Short acting hormonal contraception

These include the pill, patches and vaginal rings.

Long acting reversible contraception (LARCS)

These include Depo injection, Implant and coils. They are the most effective form of contraception.

  • Depo The contraceptive injection contains progestogen.
  • Implant A small flexible rod. Inserted under the skin on the inner side of the upper arm using local anaesthetic.
  • Intrauterine hormonal coil (IUS) small plastic T-shaped device inserted inside the womb, through the opening of the cervix.
  • Intruterine Copper Coil (IUD) A small plastic and copper device, inserted inside the womb through the opening of the cervix.

Non-reversible contraception

These are PERMANENT methods of contraception.

Emergency contraception “the morning after pill”

These are for when you haven’t used contraception or your usual method of contraception has failed. Please DO NOT rely on these as a regular form of contraception as they are NOT effective as a form of contraception. The sooner you use emergency contraception after having unprotected sex, the more effective it is.

There are two types of emergency contraception.

  • the emergency contraceptive pill (morning after pill) – there are two brands, Levonelle or ellaOne
  • the intrauterine device (IUD or coil)

If you need emergency contraception see our Emergency Contraception Services page.

Infertility

If you have been trying to have a baby naturally with regular unprotected sex for over a year, contact your GP. If you have not been trying for long, see our “Planning your pregnancy” maternity page for advice on maximising your chances of getting pregnant. However, if you are over 35 years or had previous gynaecological problems seek help sooner.

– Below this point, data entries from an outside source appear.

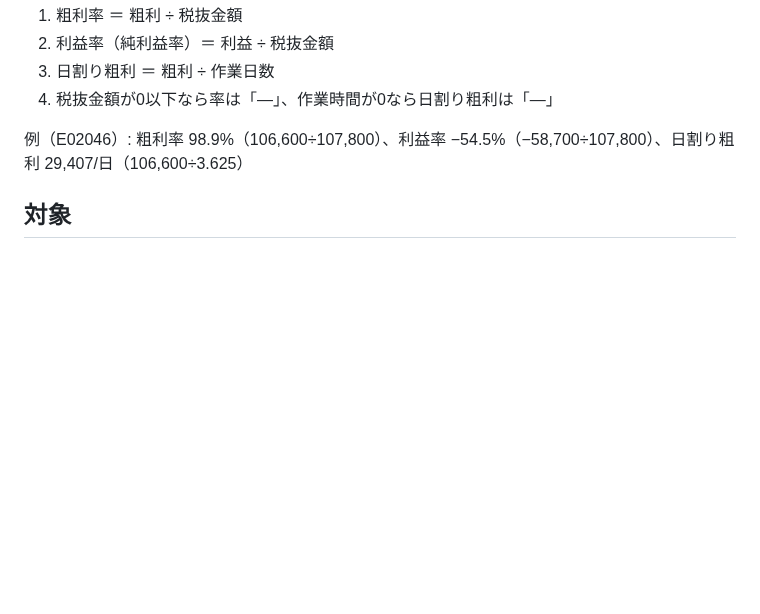
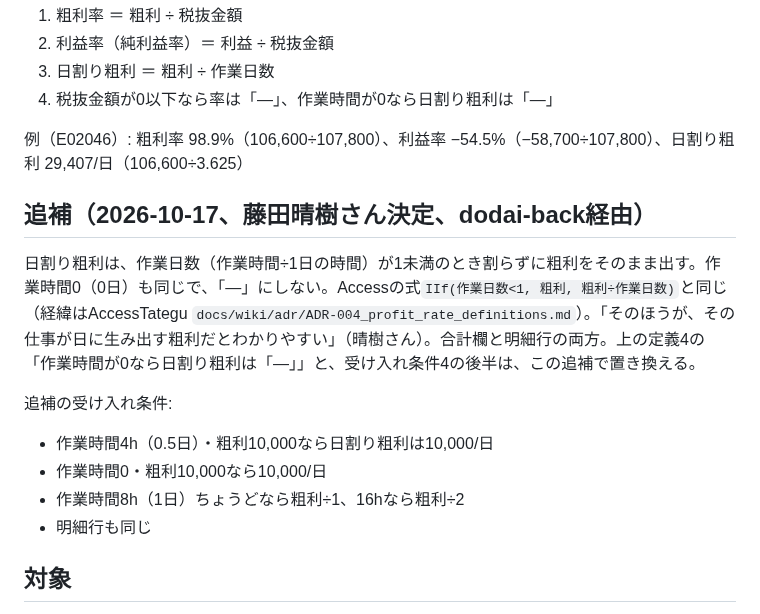
Before and after one commit to fujiruki/Beaver, a Markdown page: docs/spec/R-0183_profit_rate_definitions.md, the part around the change. Rendered like a GitHub page; blank space fills up the shorter version.

Commit message:
docs: R-0183 追補（作業日数1未満は粗利をそのまま日割り粗利にする）
Claude-Session: https://claude.ai/code/session_01AsyzQ9MSMMkCigMrFKgA4z

```diff
--- a/docs/spec/R-0183_profit_rate_definitions.md
+++ b/docs/spec/R-0183_profit_rate_definitions.md
@@ -29,6 +29,16 @@
 
 例（E02046）: 粗利率 98.9%（106,600÷107,800）、利益率 −54.5%（−58,700÷107,800）、日割り粗利 29,407/日（106,600÷3.625）
 
+## 追補（2026-10-17、藤田晴樹さん決定、dodai-back経由）
+
+日割り粗利は、作業日数（作業時間÷1日の時間）が1未満のとき割らずに粗利をそのまま出す。作業時間0（0日）も同じで、「—」にしない。Accessの式`IIf(作業日数<1, 粗利, 粗利÷作業日数)`と同じ（経緯はAccessTategu `docs/wiki/adr/ADR-004_profit_rate_definitions.md`）。「そのほうが、その仕事が日に生み出す粗利だとわかりやすい」（晴樹さん）。合計欄と明細行の両方。上の定義4の「作業時間が0なら日割り粗利は「—」」と、受け入れ条件4の後半は、この追補で置き換える。
+
+追補の受け入れ条件:
+- 作業時間4h（0.5日）・粗利10,000なら日割り粗利は10,000/日
+- 作業時間0・粗利10,000なら10,000/日
+- 作業時間8h（1日）ちょうどなら粗利÷1、16hなら粗利÷2
+- 明細行も同じ
+
 ## 対象
 
 - 伝票画面（見積・売上）の合計欄（`TotalSummary.tsx`、計算は`lib/voucherCalc.ts`の`calcProfitSummary`・`calcProfitSummaryDynamic`）
```
Also changed, not shown: docs/requests_log.md (+1 -0 lines).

Here are some helpful websites:

Useful Websites:

Twitter


cqc-logo